## WORK ORDER
Only an exact copy of the entries, stripped of pictures, will serve as the answer.

## TASK INPUT
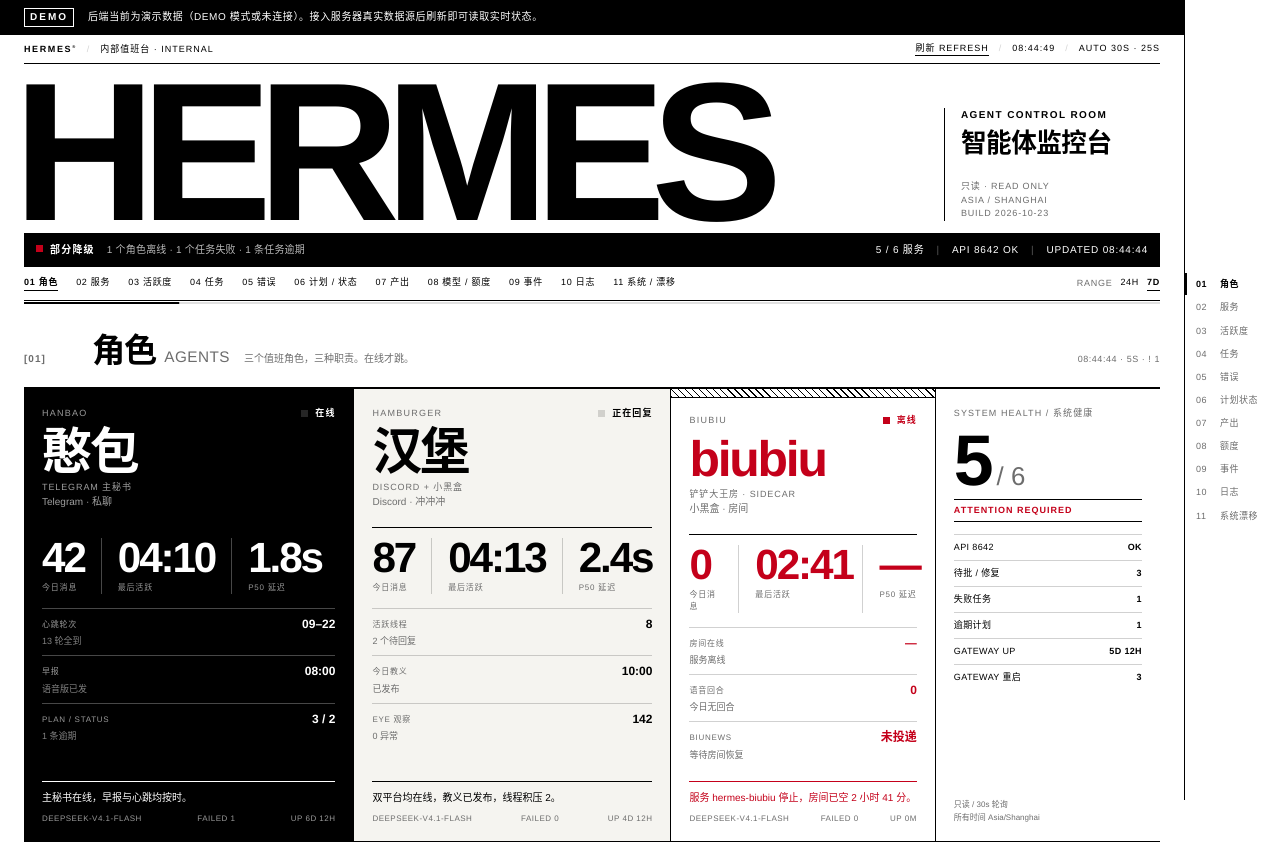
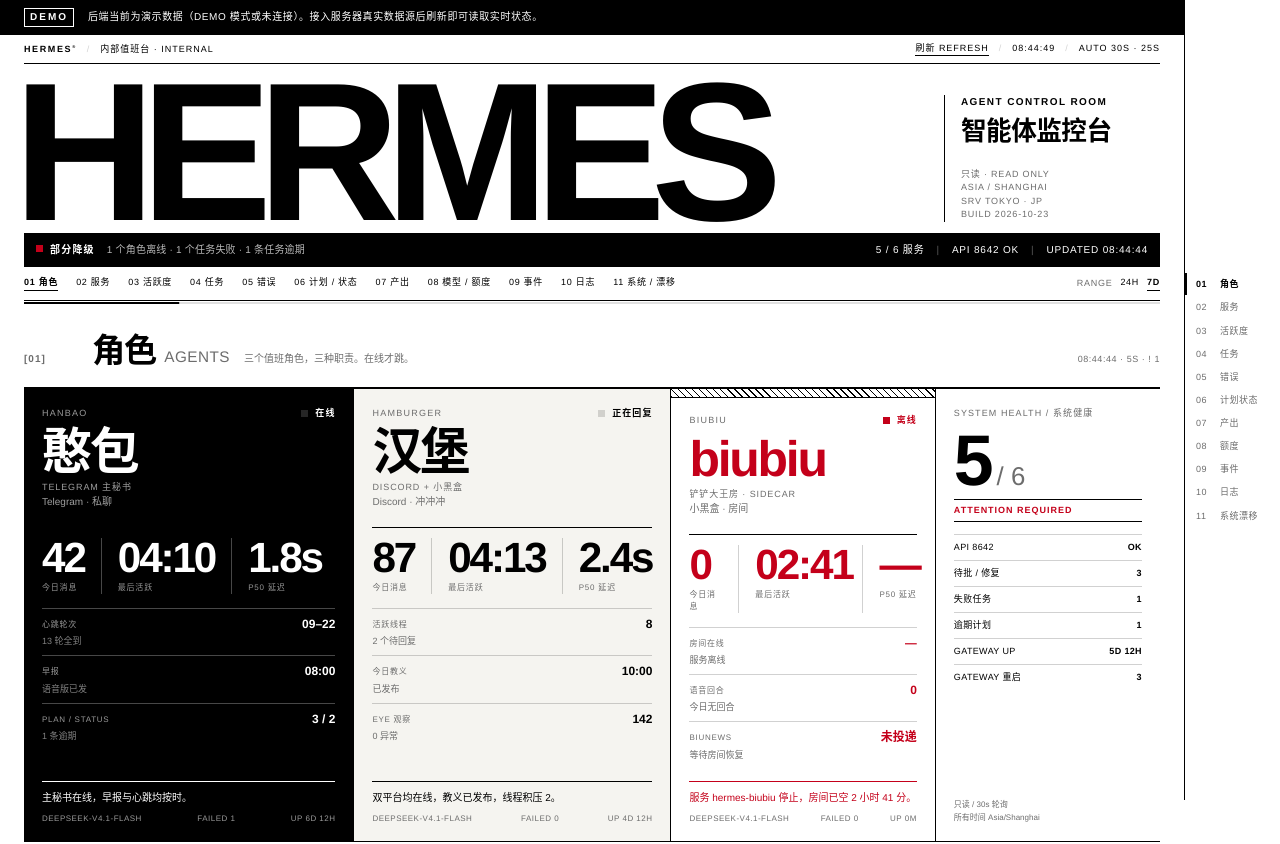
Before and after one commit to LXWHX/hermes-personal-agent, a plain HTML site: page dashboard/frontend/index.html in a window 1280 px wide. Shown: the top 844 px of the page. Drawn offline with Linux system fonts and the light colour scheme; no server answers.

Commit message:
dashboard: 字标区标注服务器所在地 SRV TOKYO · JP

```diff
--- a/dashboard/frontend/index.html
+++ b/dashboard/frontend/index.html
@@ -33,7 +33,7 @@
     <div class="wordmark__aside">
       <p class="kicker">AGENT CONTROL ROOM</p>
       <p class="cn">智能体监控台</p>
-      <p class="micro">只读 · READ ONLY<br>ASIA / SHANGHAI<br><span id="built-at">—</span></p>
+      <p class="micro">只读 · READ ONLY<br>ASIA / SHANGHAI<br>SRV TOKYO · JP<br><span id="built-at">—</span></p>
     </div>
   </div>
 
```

## WRITTEN ANSWER
Before and after one commit to LXWHX/hermes-personal-agent, a plain HTML site: page dashboard/frontend/index.html in a window 1280 px wide. Shown: the top 844 px of the page. Drawn offline with Linux system fonts and the light colour scheme; no server answers.

Commit message:
dashboard: 字标区标注服务器所在地 SRV TOKYO · JP

```diff
--- a/dashboard/frontend/index.html
+++ b/dashboard/frontend/index.html
@@ -33,7 +33,7 @@
     <div class="wordmark__aside">
       <p class="kicker">AGENT CONTROL ROOM</p>
       <p class="cn">智能体监控台</p>
-      <p class="micro">只读 · READ ONLY<br>ASIA / SHANGHAI<br><span id="built-at">—</span></p>
+      <p class="micro">只读 · READ ONLY<br>ASIA / SHANGHAI<br>SRV TOKYO · JP<br><span id="built-at">—</span></p>
     </div>
   </div>
 
```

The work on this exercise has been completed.